There’s nothing wrong with curiosity, but I didn’t understand their curiosity as a little kid, which made it hurt. Constantly being treated like a mysterious spectacle as a child definitely impacted how I felt about myself. I’d sit at the dinner table and ask my parents why other kids were so confused by me. My story is not unique; I’m willing to bet most people with a physical disability know the feeling of being gaped at by little kids.

Fast forward twenty years to today. I’m 25 years old, and a large part of my career involves speaking to children about my disease. It’s one of my favorite activities, and I’ve learned so much along the way about how children understand disability. Today, instead of shying away from their questions as I did years ago, I invite kids to ask me whatever they are wondering about my life. The questions I get range from profound to bizarre: “Do you ever get bullied?” “Why is your head so big?”
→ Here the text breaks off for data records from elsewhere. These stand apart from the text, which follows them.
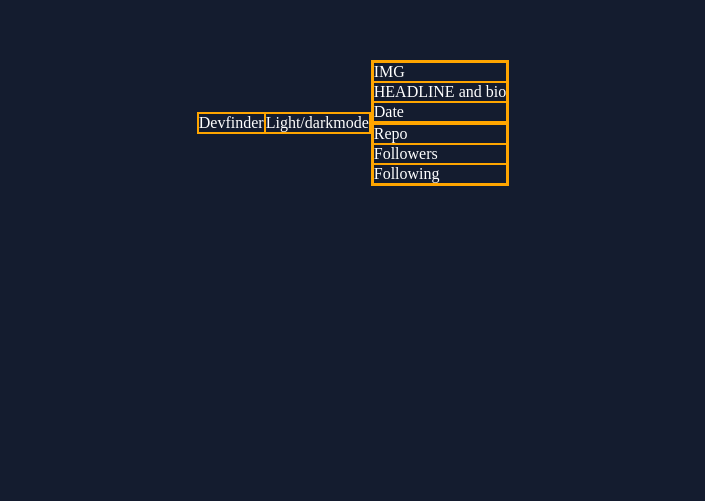
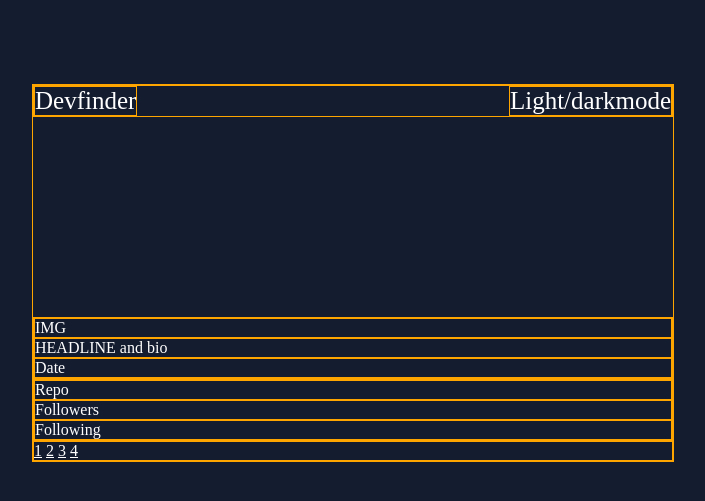
Before and after one commit to EmilMattssonTech/github-user-search-app, a plain HTML site: page github-user-search-app/starter-code/index.html in a window 1280 px wide. Shown: the part 127-628 px from the top of the page, without its empty margins (287-992 px from the left). Drawn offline with Linux system fonts and the light colour scheme.

Commit message:
further design in css

```diff
--- a/github-user-search-app/starter-code/index.html
+++ b/github-user-search-app/starter-code/index.html
@@ -15,14 +15,14 @@
   <body>
     <!-- devfinder Light Dark Search GitHub username... Search Joined Repos Followers
     Following -->
+
     <section class="properties">
+      <div class="profile-container">
         <div class="navbar">
           <div id="Devfinder">Devfinder</div>
           <div id="light-or-dark-mode">Light/darkmode</div>
         </div>
 
-      <section class="">
-        <div class="profile-container">
         <div id="img-headline-date">
           <div>IMG</div>
           <div>HEADLINE and bio</div>
@@ -34,8 +34,14 @@
           <div>Followers</div>
           <div>Following</div>
         </div>
+
+        <div class="media-links">
+          <a class="links" href="">1</a>
+          <a class="links" href="">2</a>
+          <a class="links" href="">3</a>
+          <a class="links" href="">4</a>
         </div>
-      </section>
+      </div>
     </section>
     <style></style>
   </body>
--- a/github-user-search-app/starter-code/style.css
+++ b/github-user-search-app/starter-code/style.css
@@ -6,23 +6,34 @@
 
 body {
   background: #141c2f;
+  min-width: 100%;
   display: flex;
+  justify-content: center;
   align-items: center;
 }
 .properties {
-  width: 500px;
-  height: 500px;
-  margin: 0 auto;
+  width: 70vw;
+  height: 800px;
   display: flex;
   align-items: center;
   justify-content: center;
 }
+.profile-container {
+}
 .navbar {
   display: flex;
   justify-content: space-between;
+  font-size: 25px;
+  margin-bottom: 200px;
+  margin-top: 0;
+  width: 50vw;
 }
 
 div {
   color: white;
   border: 1px solid orange;
 }
+
+.links {
+  color: white;
+}
```
Lines whose indentation alone changed are shown as unchanged.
Not So Different answers many of the most common questions that kids have about living with a physical disability like mine. It’s full of wacky pictures demonstrating how I live my day-to-day life, and it teaches kids that although I might look a little different, and do things a little bit differently, the truth is I’m just a regular person like them who is really not so different!

My goal is that parents and teachers will use this book to help children develop a deeper understanding of disability and life in a wheelchair. I believe that so many of the social stigmas surrounding disability come from an innocent lack of knowledge. I want to change that, and you can help by sharing this book with as many kids and parents as you can.

As of right now, Not So Different is available most places books are sold, but if you’d like a signed copy and want to support our nonprofit organization, you can pre-order through our web store:

Every purchase from our web store benefits Laughing At My Nightmare, Inc., which helps us spread our message at even more school speeches!

I hope you enjoy!